Amidst the raging controversy in the United States regarding vaccines, the HPV vaccine has received quite a bit of attention. Some public health officials (and pharmaceutical companies) would like the vaccine to be mandatory, but since the recommended age is pre-teen, some parents fear this sends a bad message about sexual activity in an already over-sexualized culture.

Both sides make flawed arguments. The bottom line is the vaccine prevents cancer.

Human papillomavirus is definitely troublesome. It causes 99% of cervical cancers in women, and it is also behind an increase in head and neck cancers, mostly in younger white people (i.e., those in their 40s and 50s). While this is certainly a public health concern, HPV poses nothing like the risk that measles, diphtheria, or whooping cough do. And the vast majority of people who become infected with HPV, even the high-risk strains, do not go on to develop cancer.

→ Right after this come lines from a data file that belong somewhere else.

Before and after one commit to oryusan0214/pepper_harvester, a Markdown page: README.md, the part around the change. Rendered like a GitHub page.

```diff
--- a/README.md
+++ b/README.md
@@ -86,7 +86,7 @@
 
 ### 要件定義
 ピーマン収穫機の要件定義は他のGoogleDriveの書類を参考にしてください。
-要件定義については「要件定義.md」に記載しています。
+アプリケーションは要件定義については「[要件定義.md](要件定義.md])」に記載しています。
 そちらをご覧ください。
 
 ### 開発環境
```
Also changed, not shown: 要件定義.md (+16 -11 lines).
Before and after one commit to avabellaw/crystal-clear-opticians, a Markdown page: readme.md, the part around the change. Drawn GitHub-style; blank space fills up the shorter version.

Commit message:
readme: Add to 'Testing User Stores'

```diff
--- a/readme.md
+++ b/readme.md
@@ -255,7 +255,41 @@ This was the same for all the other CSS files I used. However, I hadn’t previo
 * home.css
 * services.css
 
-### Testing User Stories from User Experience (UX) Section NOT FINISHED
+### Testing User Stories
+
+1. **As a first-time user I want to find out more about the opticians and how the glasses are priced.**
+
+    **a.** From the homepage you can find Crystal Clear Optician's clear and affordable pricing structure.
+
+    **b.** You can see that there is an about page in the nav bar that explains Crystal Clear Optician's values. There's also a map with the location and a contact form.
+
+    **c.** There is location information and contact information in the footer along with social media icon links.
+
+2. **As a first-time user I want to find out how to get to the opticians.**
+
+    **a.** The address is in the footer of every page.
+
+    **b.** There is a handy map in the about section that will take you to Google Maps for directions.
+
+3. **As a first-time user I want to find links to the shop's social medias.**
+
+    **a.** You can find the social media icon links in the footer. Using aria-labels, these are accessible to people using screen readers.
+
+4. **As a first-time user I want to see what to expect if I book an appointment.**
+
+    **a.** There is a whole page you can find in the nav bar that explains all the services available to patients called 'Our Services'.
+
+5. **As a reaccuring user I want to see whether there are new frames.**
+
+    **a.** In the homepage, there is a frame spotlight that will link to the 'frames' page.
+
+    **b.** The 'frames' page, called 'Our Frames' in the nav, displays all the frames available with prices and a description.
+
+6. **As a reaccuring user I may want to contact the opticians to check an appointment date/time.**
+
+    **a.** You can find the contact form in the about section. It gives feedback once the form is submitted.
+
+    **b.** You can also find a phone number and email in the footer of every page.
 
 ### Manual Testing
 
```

Human Papilloma Virus - a sexually transmitted virus that causes genital warts or even cancer. Image Courtesy : Wikimedia Commons
Human Papilloma Virus – a sexually transmitted virus that causes genital warts or even cancer. Image Courtesy : Wikimedia Commons

Nevertheless, new statistics coming up from Australia gives us the supporters reasons to rejoice.

Men who are unvaccinated for HPV are receiving protective benefits from the women who are vaccinated. In other words, this is a prime example of herd immunity in action.

Australia’s HPV Vaccination Program

Australia initiated its free HPV vaccination program in 2007. At the beginning only females aged 12 -26 were vaccinated and later in 2013, boys were included as well. The vaccine was targeted against HPV-16 and HPV-18, both “high-risk” strains that cause cancer, as well as HPV-6 and HPV-11 which cause genital warts.

Dorothy Machalek and her group wanted to determine if those who remained unvaccinated were receiving indirect protection. Penile swab samples were collected and analyzed for HPV DNA.


The team found that the prevalence of the 4 HPV genotypes among 511 unvaccinated male subjects was significantly lower in those aged ≤25 than in those aged >25 years: 3.1% versus 13.7%, respectively. By contrast, the prevalence of high-risk HPV genotypes other than 16 and 18 remained the same across age groups: 16.8% in men aged ≤25 years and 17.9% in those aged >25 years.

Thereby, they concluded that there was a 78% lower prevalence of 4 HPV genotypes observed among younger male subjects.

These data suggest that unvaccinated men may have benefited from herd protection as much as women from a female-only HPV vaccination program with high coverage.

One of the reasons for low prevalence could be the lack of or fewer sexual encounters in younger men than the older ones. However, this data also indicates that they were still being exposed to HPV since the prevalence of HPV strains not targeted by the vaccine was roughly the same in both the younger and older men. That provides substantial validation to the fact this is due to herd immunity.

These encouraging results come close on the heels of reports that unvaccinated children could be banned from attending preschool across Australia. Hopefully, Australia’s success will influence other countries to implement a similar program.